The question for 2016: Will the winter be big enough to make Mono Lake rise? The short answer is: stay tuned to see what happens in the second half of winter. Snowpack conditions are the key to lake level forecasting, and they are currently far better than the last four drought years. But the snowpack is not yet above average for the Mono Basin.
Will water exports be allowed?
The lake level is currently 6378 feet above sea level. The rules controlling water exports to Los Angeles recognize the ecological jeopardy the lake is in when it approaches 6377 feet, and they add a twist. As usual, the lake level gets measured on April 1—if it is below 6377, no exports are allowed for the following 12 months. That part is straightforward and easy.
The twist comes in when the hydrologic modeling takes center stage. The rules mandate that water exports must stop if “Mono Lake is projected to fall below 6377 feet at any time during the runoff year of April 1 through March 31.” Making a 12-month lake level projection is routine—DWP and the Committee do it every year. But there are several techniques that are used, and thus, results can differ—that’s where things get tricky. How do we resolve differing projections, most notably if DWP’s stays above 6377 and the Committee’s does not? Is DWP willing to work collaboratively to deliver a consensus science-based projection?
To be sure the right thing happens for Mono Lake, the Committee began talking with DWP in December to review these rules and lay the groundwork for timely and productive collaboration.
February outlook is inconclusive
The Committee’s modeling analysis shows that this year’s runoff needs to be at least 80% of average to keep the lake above the critical 6377-foot level. That’s certainly achievable, especially with the snowpack measured at 90% of average as of February 1 and El Niño conditions remaining strong. But it is also possible that Mono Basin runoff could fall short of that mark, especially if some of the season’s remaining storms skirt to the north or south.
With the February 1 snowpack as a starting point, the Committee’s hydrologic analysis shows that the current odds are about 50% for staying above 6377 and 50% for falling below. But as of this writing it is too early to draw any conclusions, and the main lesson from lake level forecasting is to be prepared to handle all scenarios—while patiently awaiting the next storms to see what snowfall nature brings to the Mono Basin.

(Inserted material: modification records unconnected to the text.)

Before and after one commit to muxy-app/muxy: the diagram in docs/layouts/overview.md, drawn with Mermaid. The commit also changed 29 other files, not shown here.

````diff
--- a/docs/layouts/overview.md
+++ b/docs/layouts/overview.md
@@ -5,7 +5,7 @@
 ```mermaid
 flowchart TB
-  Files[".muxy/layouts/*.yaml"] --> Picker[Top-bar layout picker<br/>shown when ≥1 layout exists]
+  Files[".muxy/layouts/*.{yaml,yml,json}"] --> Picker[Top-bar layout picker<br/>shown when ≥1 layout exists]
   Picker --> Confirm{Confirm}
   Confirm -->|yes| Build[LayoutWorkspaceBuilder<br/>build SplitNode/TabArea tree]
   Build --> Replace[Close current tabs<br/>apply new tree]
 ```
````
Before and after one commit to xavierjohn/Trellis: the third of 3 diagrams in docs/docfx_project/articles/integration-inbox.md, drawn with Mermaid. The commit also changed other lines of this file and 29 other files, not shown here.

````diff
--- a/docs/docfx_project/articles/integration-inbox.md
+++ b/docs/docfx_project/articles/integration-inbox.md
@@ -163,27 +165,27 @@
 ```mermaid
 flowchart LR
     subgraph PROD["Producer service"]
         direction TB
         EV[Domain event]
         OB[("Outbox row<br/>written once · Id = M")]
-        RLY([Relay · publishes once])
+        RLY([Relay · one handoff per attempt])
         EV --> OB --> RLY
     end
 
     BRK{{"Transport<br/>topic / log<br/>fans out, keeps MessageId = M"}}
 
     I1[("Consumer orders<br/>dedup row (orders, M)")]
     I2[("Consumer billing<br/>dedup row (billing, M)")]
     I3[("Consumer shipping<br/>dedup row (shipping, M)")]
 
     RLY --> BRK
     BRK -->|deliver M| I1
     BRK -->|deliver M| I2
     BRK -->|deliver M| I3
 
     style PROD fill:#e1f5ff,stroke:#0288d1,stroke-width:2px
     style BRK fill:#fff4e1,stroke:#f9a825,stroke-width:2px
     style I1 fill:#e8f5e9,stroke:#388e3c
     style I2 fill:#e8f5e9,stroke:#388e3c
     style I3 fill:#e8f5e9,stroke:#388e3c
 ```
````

This post was also published as an article in the Winter & Spring 2016 Mono Lake Newsletter (page 3).